## Your goal
Pull every line containing the word "python" from the records.

(Beginning of Recorded data)

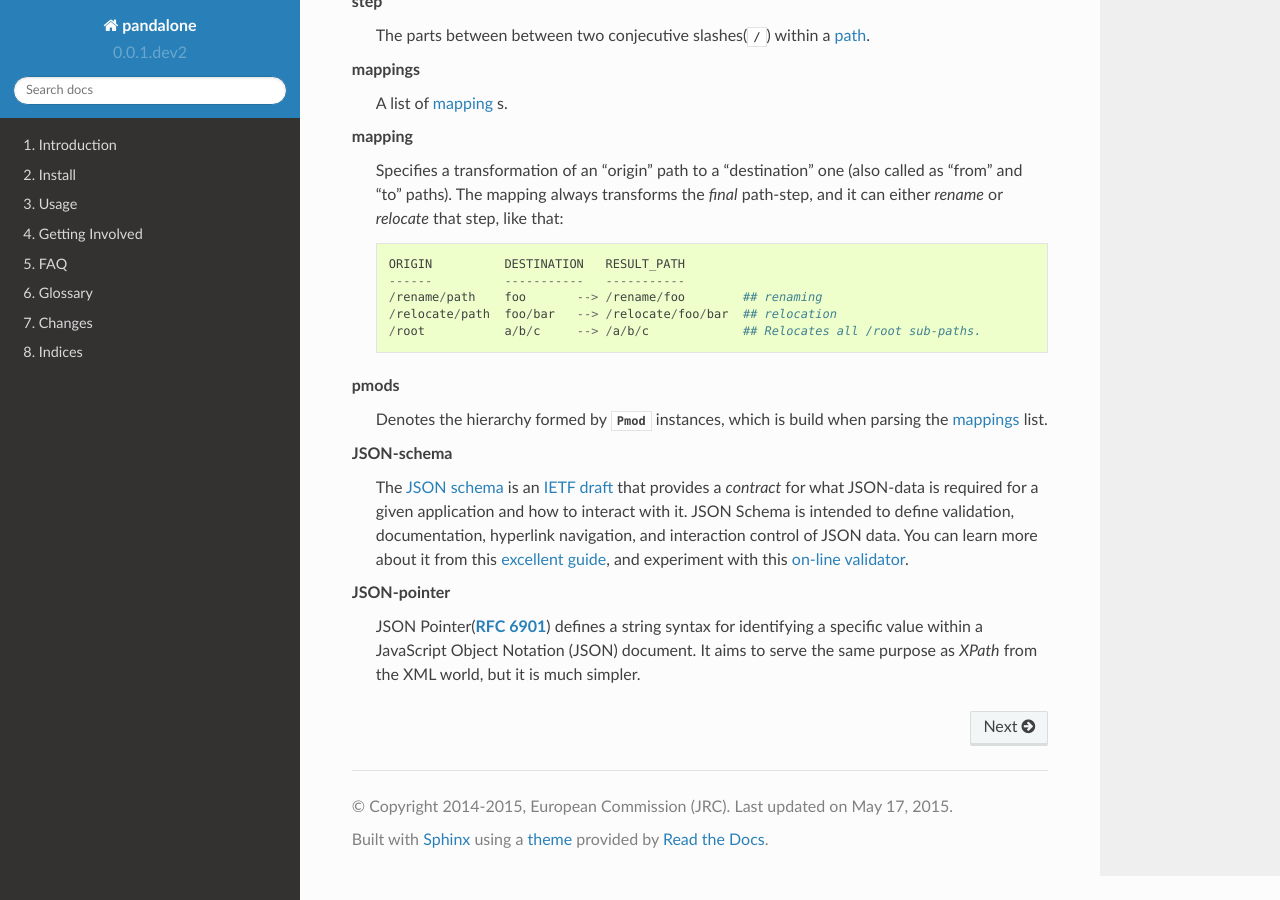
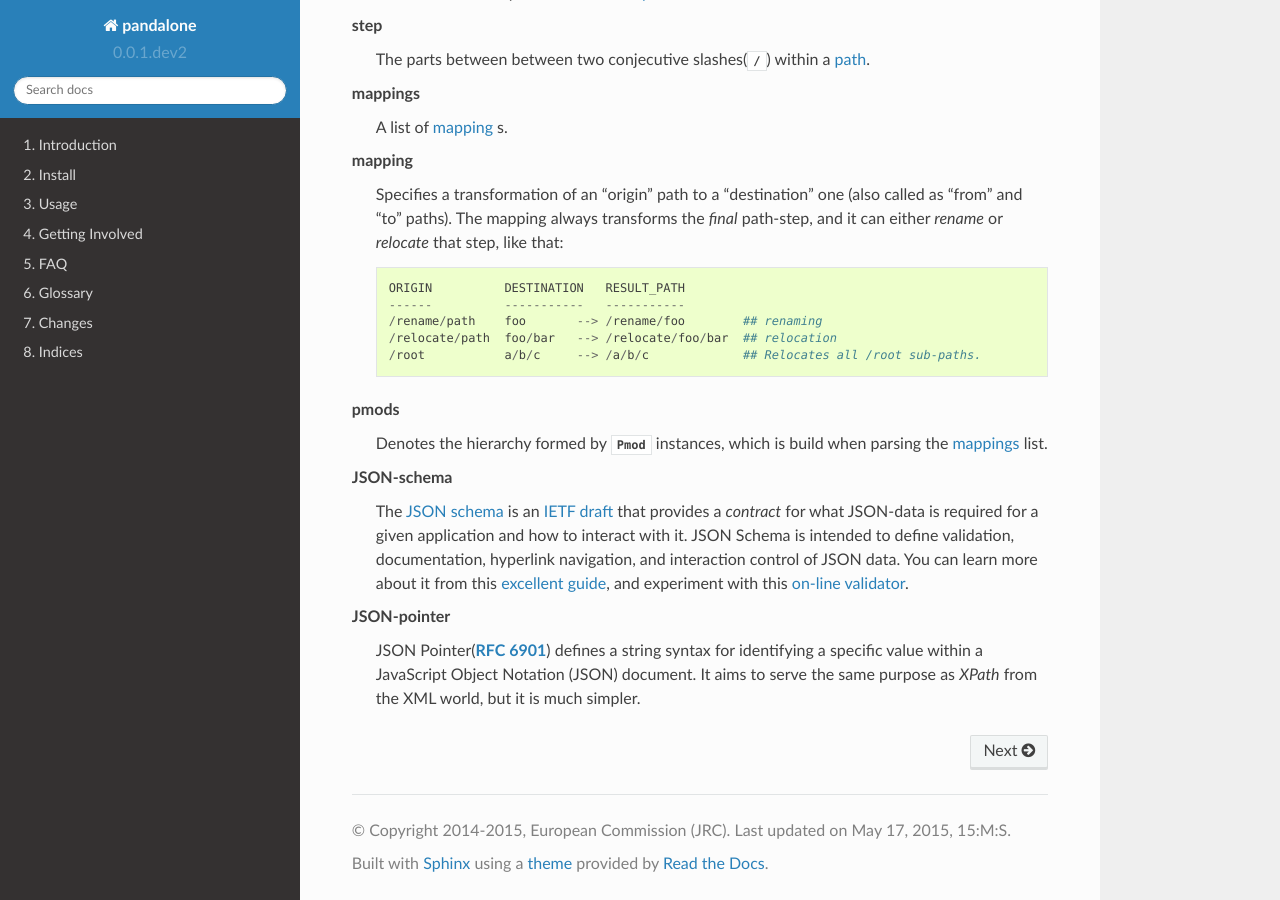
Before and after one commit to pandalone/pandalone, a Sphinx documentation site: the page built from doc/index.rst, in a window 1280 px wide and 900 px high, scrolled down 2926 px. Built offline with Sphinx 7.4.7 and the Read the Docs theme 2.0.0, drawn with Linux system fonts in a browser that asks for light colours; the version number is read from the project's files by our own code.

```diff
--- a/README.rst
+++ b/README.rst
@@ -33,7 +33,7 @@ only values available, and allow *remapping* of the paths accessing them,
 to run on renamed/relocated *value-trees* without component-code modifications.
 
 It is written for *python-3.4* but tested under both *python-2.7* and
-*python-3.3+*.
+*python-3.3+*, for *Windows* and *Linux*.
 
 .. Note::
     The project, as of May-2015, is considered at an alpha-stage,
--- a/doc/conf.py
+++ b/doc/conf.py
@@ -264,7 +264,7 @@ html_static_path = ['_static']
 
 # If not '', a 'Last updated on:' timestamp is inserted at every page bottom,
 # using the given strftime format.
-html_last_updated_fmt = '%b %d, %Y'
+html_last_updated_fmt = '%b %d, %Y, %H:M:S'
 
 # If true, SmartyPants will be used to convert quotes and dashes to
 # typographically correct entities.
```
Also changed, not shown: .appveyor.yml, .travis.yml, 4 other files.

(End of Recorded data)

## Solution to the problem
 It is written for *python-3.4* but tested under both *python-2.7* and
-*python-3.3+*.
+*python-3.3+*, for *Windows* and *Linux*.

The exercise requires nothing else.